My knowledge of Sally Quillian Yates came in three phases. She was a law student a year behind me at the University of Georgia. We all knew she was from a family of prominent lawyers, chiefly her father, Chief Judge Kelley Quillian of the Georgia Court of Appeals. Her grandmother was the first female lawyer in the Northern District of Georgia.
Sally was smart and attractive, and we all knew she had a bright future ahead of her.
In law school, on Valentine's Day, I bought the mushiest Valentine's Day card I could find, handwrote some very "sincere," even mushier sentiments, that I was a "secret admirer" -- and then went to the Bel-Jean Copy Center and made color copies of the card, inside and out, and put a copy in the mailbox of every female law student in all three classes at the law school, urging them not to reveal my "secret crush." This went to every woman in the law school.
So, I can say under oath that I once sent Sally Yates a very mushy romantic valentine and it would be a true statement.
Sally was a much more serious law student than I was (as if the previous story didn't give that away already). I was interested in coming home to Ringgold, Ga., and getting established and then entering public service.
Sally was on Law Review and making top grades.
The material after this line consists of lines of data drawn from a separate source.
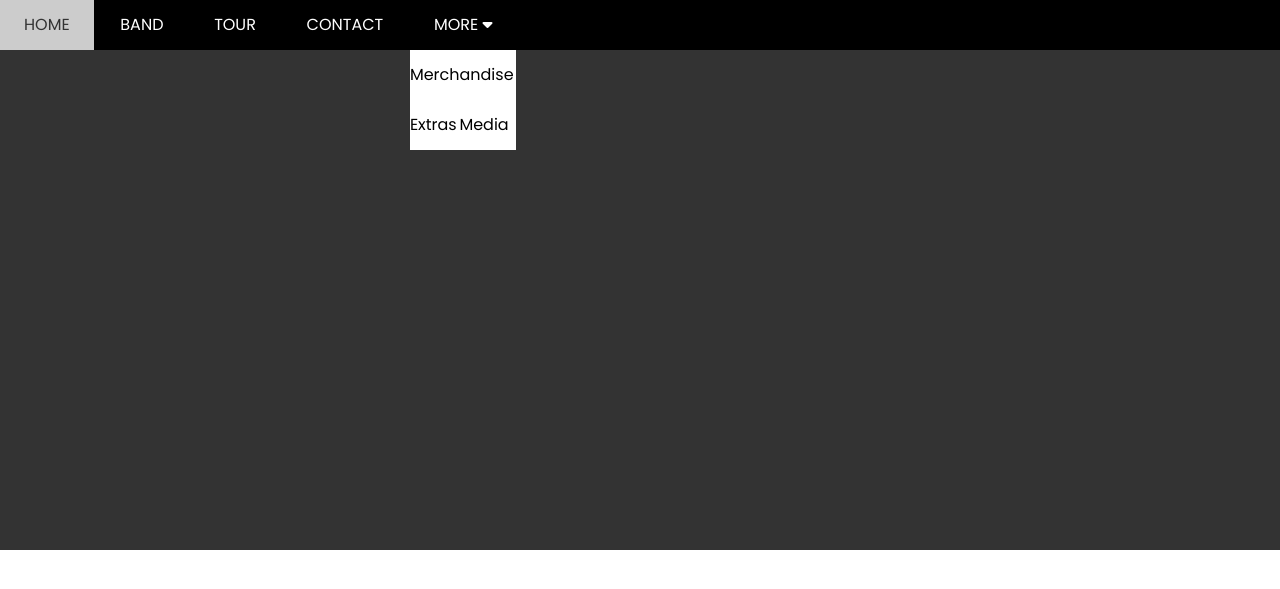
Repository: dptuyen1/the-band
Page: index.html
An editor plug-in stored every save of this project. The page is shown before and after the next save, followed by the edit.
The browser window is 1280 px wide. The pictures show the whole page.

Above is the page before, as saved 2023-06-02 12:27:30.

### index.html
<!DOCTYPE html>
<html lang="en">
  <head>
    <meta charset="UTF-8" />
    <meta http-equiv="X-UA-Compatible" content="IE=edge" />
    <meta name="viewport" content="width=device-width, initial-scale=1.0" />
    <title>Document</title>
    <link rel="stylesheet" href="./assets/css/style.css" />
    <link
      rel="stylesheet"
      href="https://cdnjs.cloudflare.com/ajax/libs/font-awesome/6.4.0/css/all.min.css"
      integrity="sha512-iecdLmaskl7CVkqkXNQ/ZH/XLlvWZOJyj7Yy7tcenmpD1ypASozpmT/E0iPtmFIB46ZmdtAc9eNBvH0H/ZpiBw=="
      crossorigin="anonymous"
      referrerpolicy="no-referrer"
    />
  </head>
  <body>
    <div id="wrapper">
      <header id="header">
        <ul id="nav">
          <li><a href="#">HOME</a></li>
          <li><a href="#">BAND</a></li>
          <li><a href="#">TOUR</a></li>
          <li><a href="#">CONTACT</a></li>
          <li>
            <a href="#">
              MORE
              <i class="fa-solid fa-caret-down"></i>
            </a>
            <ul class="sub-nav">
              <li><a href="#">Merchandise</a></li>
              <li><a href="#">Extras</a></li>
              <li><a href="#">Media</a></li>
            </ul>
          </li>
        </ul>
      </header>
      <div id="slider"></div>
      <main id="content"></main>
      <footer id="footer"></footer>
    </div>
  </body>
  <script src="./assets/js/script.js"></script>
</html>

### assets/css/style.css
@import url("https://fonts.googleapis.com/css2?family=Poppins:wght@300;400;500;600;700&display=swap");

* {
  padding: 0;
  margin: 0;
  box-sizing: border-box;
}

html {
  font-size: 62.5%;
  font-family: "Poppins", sans-serif;
  scroll-behavior: smooth;
}

:root {
  --white: #fff;
  --black: #000;
  --text: #333;
}

#wrapper {
}
#header {
  height: 50px;
  background-color: var(--black);
}
#nav,
.sub-nav {
  list-style: none;
}
#nav li {
  display: inline-block;
  position: relative;
}

#nav li a {
  font-size: 1.6rem;
  text-decoration: none;
  line-height: 50px;
  padding: 0 24px;
  display: inline-block;
}

#nav > li > a {
  color: var(--white);
}

#nav li:hover > a {
  background-color: #ccc;
  color: var(--text);
}

#nav .sub-nav {
  /* display: none; */
  position: absolute;
  background-color: var(--white);
}

#nav .sub-nav a {
  color: var(--black);
  padding: 0;
}

#slider {
  min-height: 500px;
  background-color: var(--text);
}
#content {
}
#footer {
}

Loaded but not shown: assets/js/script.js (no copy from this time; the picture is the same without it)

After the next save:
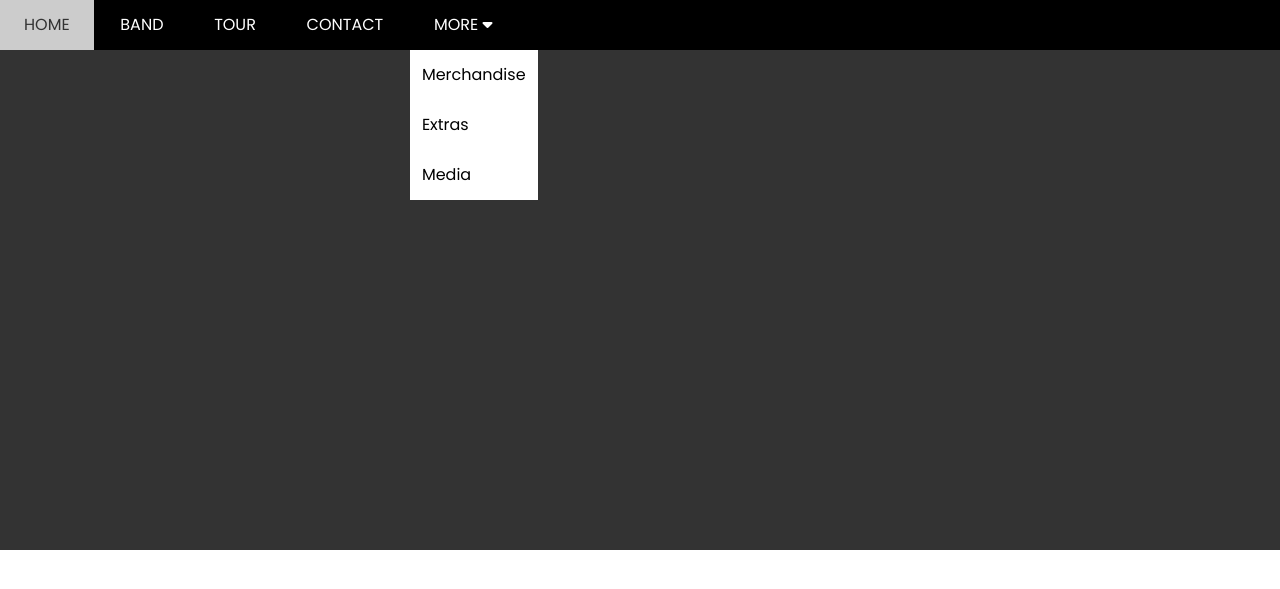
Saved 8 s later.
--- a/assets/css/style.css
+++ b/assets/css/style.css
@@ -58,7 +58,7 @@ html {
 
 #nav .sub-nav a {
   color: var(--black);
-  padding: 0;
+  padding: 0 12px;
 }
 
 #slider {
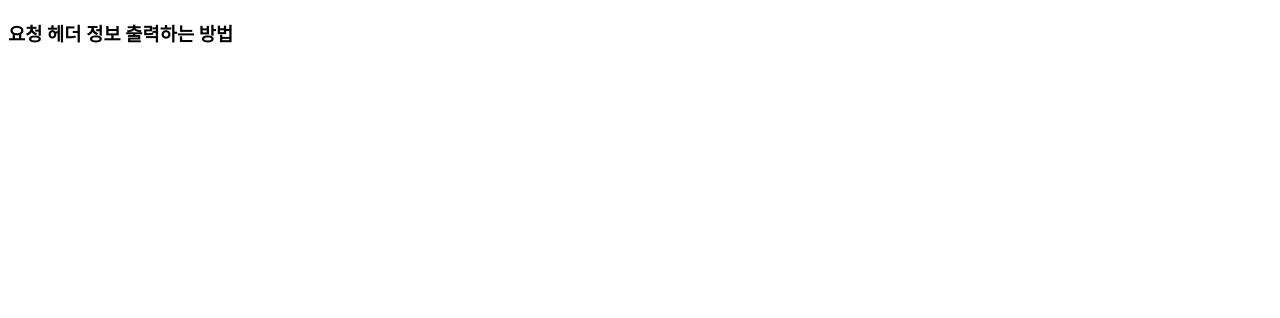
Repository: kimjaewoo2233/JSP_Summary
Page: http://localhost/lec_test/02ImplicitObject/RequestHeader.jsp
An editor plug-in stored every save of this project. The page is shown before and after the next save, followed by the edit.
The browser window is 1280 px wide. The pictures show the whole page.
The page is served by Tomcat 9. Other server files are loaded and not shown.

Above is the page before, as saved 2022-03-03 07:30:20.

### lec_test/src/main/webapp/02ImplicitObject/RequestHeader.jsp
<%@ page language="java" contentType="text/html; charset=EUC-KR"
    pageEncoding="EUC-KR"%>
<%@ page import="java.util.Enumeration" %>

<!DOCTYPE html>
<html>
<head>
<meta charset="EUC-KR">
<title>Insert title here</title>
</head>
<body>
	<h3>요청 헤더 정보 출력하는 방법</h3>
	<%
		Enumeration headers = request.getHeaderNames();


	%>
</body>
</html>

After the next save:
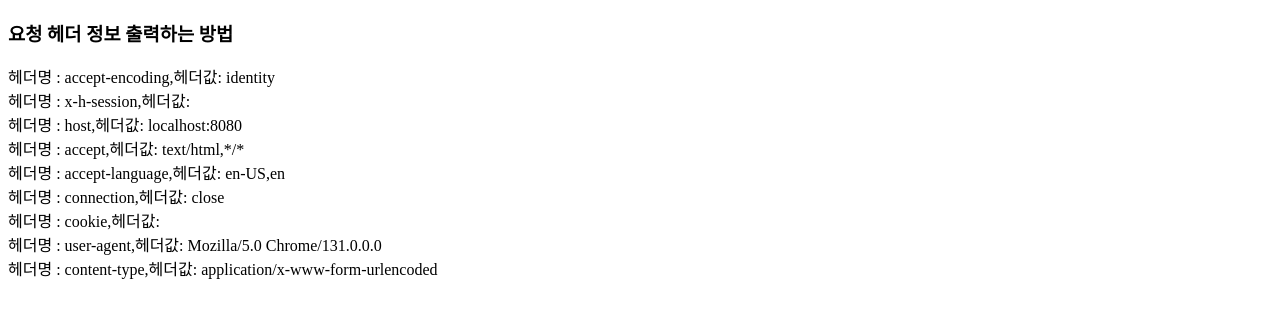
Saved 111 s later.
--- a/lec_test/src/main/webapp/02ImplicitObject/RequestHeader.jsp
+++ b/lec_test/src/main/webapp/02ImplicitObject/RequestHeader.jsp
@@ -12,7 +12,11 @@
 	<h3>요청 헤더 정보 출력하는 방법</h3>
 	<%
 		Enumeration headers = request.getHeaderNames();
-
+		while(headers.hasMoreElements()){
+			String headerName = (String)headers.nextElement();
+			String headerValue = request.getHeader(headerName);
+			out.print("헤더명 : "+headerName+",헤더값: "+headerValue+"<br/>");
+		}
 
 	%>
 </body>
She lost her father while we were in school. She kept her focus and graduated with honors. I put up a black velvet portrait of Elvis in the law school, after entering the school at night, with a certain future judge who I can't name but who married Sharon Smith-Jordan.
The next time I encountered Sally, it was after I had become friends with her husband, Comer Yates. Comer was from the Atlanta area, but is a descendant of the Yates family of Woodstation, who were pioneers in Catoosa County, where I'm from, so we hit it off. Comer and I were friends in Georgia politics, both running for the U.S. Congress, both unsuccessfully. I never told him that I had sent his wife a very mushy and heart revealing valentine.
Comer is now head of the Atlanta Speech School, and is an all-around, really good guy. He and Sally have kids and are great parents.
A few years ago, many of you first followed my legal adventures in Murray County, where a woman I was representing made allegations that she had drugs planted on her car and was falsely arrested. I knew that the judge had something to do with it, and announced at her bond hearing that we were going to prove it, asking the authorities to bring in the GBI and the FBI to back up my allegations.
The U.S. attorney for the Northern District of Georgia was Sally Yates. The federal investigation seemed to drag on forever, and some issues with my client made it seem that it might be dropped entirely. I wrote to my law school friend, Sally Yates, but this time it was a serious letter.
I told her that I had greatly admired her work prosecuting terrorists and public corruption, but that Murray County was in a bad way and needed to see some justice in the seemingly never-ending investigation of the judge and sheriff's deputies implicated in the bizarre case. Professional to a fault, she never wrote back. Nor should she have. A chatty conversation between the two of us could have compromised the federal investigation, which in fact was quietly continuing.
She put her top people on the case, and they brought four indictments against the judge, the officers and the employee of the judge who had planted the drugs on my client. Two months before the trial, my client got arrested again, this time for her own wrongdoing, but it was obvious that she was still being targeted to damage her credibility, as she now was a federal witness weeks away from testifying against the judge, who was denying everything.
U.S. Attorney Sally Yates, still not having acknowledged either my letter (which she appropriately should not have, or my Valentine from 1984, which was also understandable, because she's married now, you know, and I'm friends with her husband -- it would be very awkward), sent her team of prosecutors to have a frank talk with us, and they carefully made the decision to go forward with the prosecution of the judge.
As it turned out, the second arrest of my client actually had the reverse effect for those hoping to damage her credibility. It actually made my client understand and accept her issues, and made her a much better federal witness. Yates' team successfully prosecuted the judge (the only one who went to trial, the others having pleaded guilty) and his conviction and sentence was recently upheld on the counts relating to my client.
As I saw the recording today of White House Press Sean Spicer trying to be dismissive of Sally Yates, it made me laugh. His words sounded tinny and weak compared to how former acting U.S. attorney general Sally Yates handled the U.S. Senate committee. And before this, wasn't he the White House Easter Bunny? Take a seat, Sean Spicer. You are outclassed, out-smarted and outgunned at every turn here, brother.
Sally Yates did not ask for this notoriety. As usual, she has simply been quietly doing her job. She was doing her job when she warned the White House that our national security advisor was potentially compromised as it appeared that he was a foreign agent. Seriously? You can't make this stuff up. A foreign agent. In the White House.
The federal courts have vindicated her for standing up to the President's demands as to his failing executive orders, meaning that there was validity to her position all along.
So there you have it. I am a fan of Sally Yates and have been for over thirty years. And she has earned my respect by her demeanor, her professionalism, and her smarts.
If you feel the need to attack one of the greatest public servants I have ever seen come out of Georgia, do it on your own page. Have at it, but I will not tolerate it here. Unfriend me if you must. This woman is serious, and sincere, and a credit to our state and nation.